Collected data entries:
======
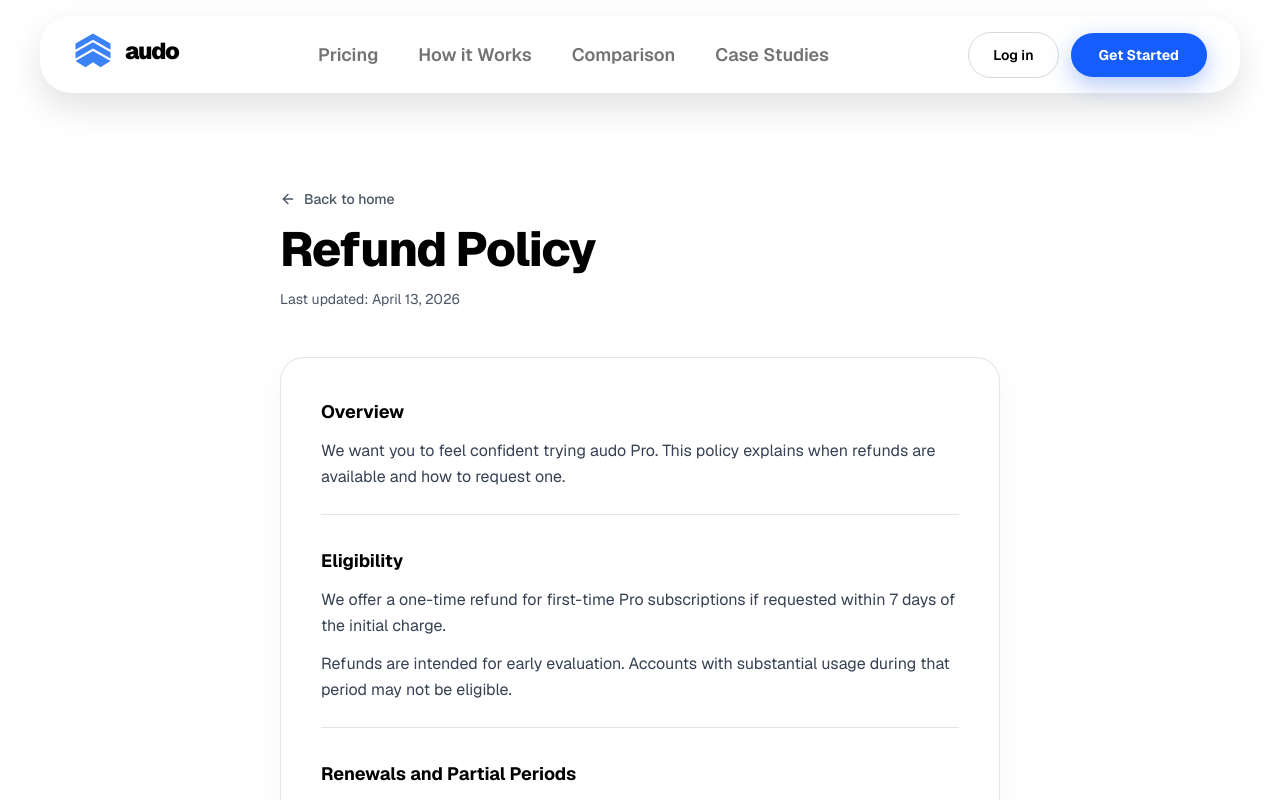
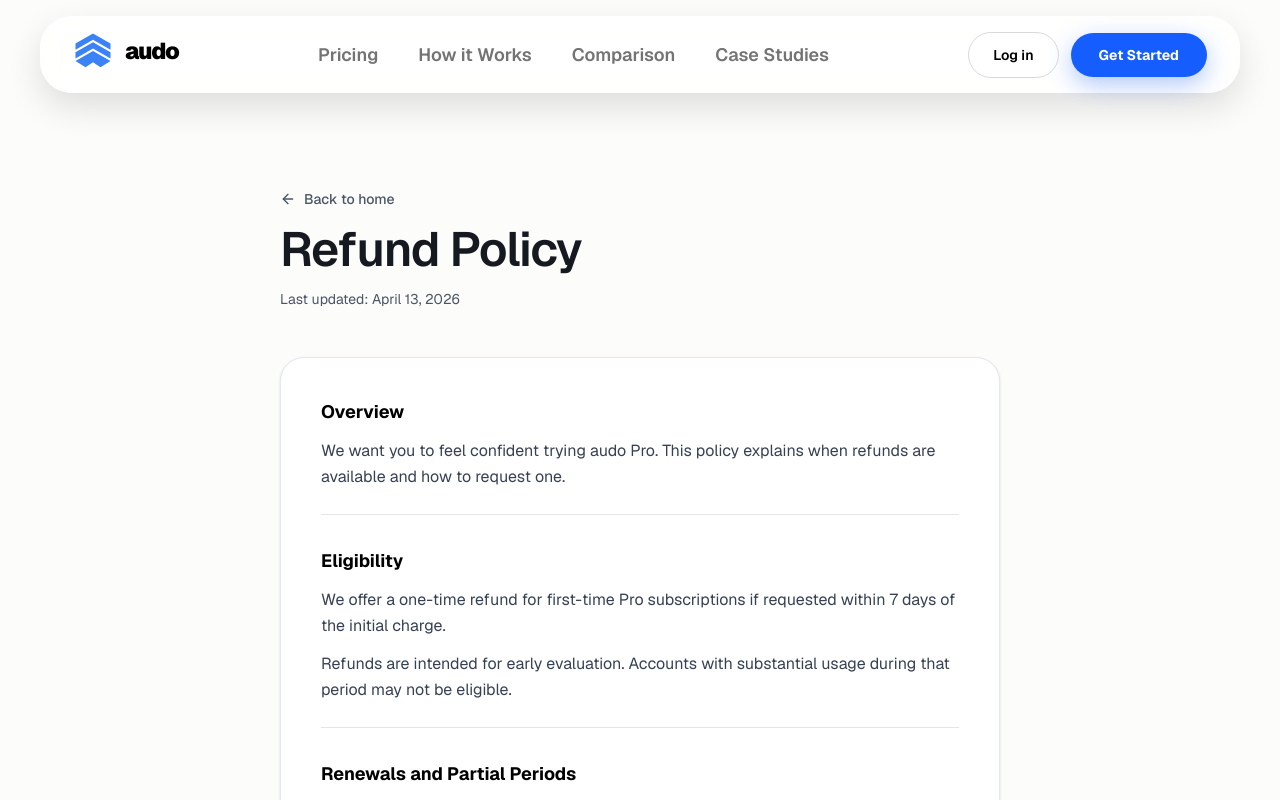
Before and after one commit to WafflesNZXT/first-check-lp, a Next.js app: page /refund-policy in a window 1280 px wide. Shown: the top 800 px of the page. Built offline with nearby package versions, Linux system fonts and the light colour scheme; no server answers.

Commit message:
Align app/refund-policy/page.tsx with the Audo theme

```diff
--- a/app/refund-policy/page.tsx
+++ b/app/refund-policy/page.tsx
@@ -4,7 +4,7 @@ import { ArrowLeft } from 'lucide-react';
 
 export default function RefundPolicy() {
   return (
-    <main className="min-h-screen bg-white text-black font-sans">
+    <main className="min-h-screen audo-public-surface font-sans">
       <Nav />
 
       <div className="max-w-3xl mx-auto px-6 py-24 space-y-12">
@@ -13,11 +13,11 @@ export default function RefundPolicy() {
             <ArrowLeft className="w-4 h-4" />
             Back to home
           </Link>
-          <h1 className="text-4xl md:text-5xl font-extrabold tracking-tight">Refund Policy</h1>
+          <h1 className="text-4xl md:text-5xl font-semibold tracking-tight">Refund Policy</h1>
           <p className="text-gray-600 text-sm">Last updated: April 13, 2026</p>
         </div>
 
-        <div className="space-y-8 text-gray-700 leading-relaxed rounded-3xl border border-black/10 bg-white p-8 md:p-10 shadow-[0_12px_30px_rgba(0,0,0,0.04)]">
+        <div className="space-y-8 text-gray-700 leading-relaxed rounded-3xl border border-slate-200 bg-white p-8 md:p-10 shadow-sm">
 
           <section className="space-y-3 pb-6 border-b border-black/10">
             <h2 className="text-black font-bold text-lg">Overview</h2>
```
======
Action item. Search the data for "className". Copy each line that has it.

Task output.
-    <main className="min-h-screen bg-white text-black font-sans">
+    <main className="min-h-screen audo-public-surface font-sans">
       <div className="max-w-3xl mx-auto px-6 py-24 space-y-12">
             <ArrowLeft className="w-4 h-4" />
-          <h1 className="text-4xl md:text-5xl font-extrabold tracking-tight">Refund Policy</h1>
+          <h1 className="text-4xl md:text-5xl font-semibold tracking-tight">Refund Policy</h1>
           <p className="text-gray-600 text-sm">Last updated: April 13, 2026</p>
-        <div className="space-y-8 text-gray-700 leading-relaxed rounded-3xl border border-black/10 bg-white p-8 md:p-10 shadow-[0_12px_30px_rgba(0,0,0,0.04)]">
+        <div className="space-y-8 text-gray-700 leading-relaxed rounded-3xl border border-slate-200 bg-white p-8 md:p-10 shadow-sm">
           <section className="space-y-3 pb-6 border-b border-black/10">
             <h2 className="text-black font-bold text-lg">Overview</h2>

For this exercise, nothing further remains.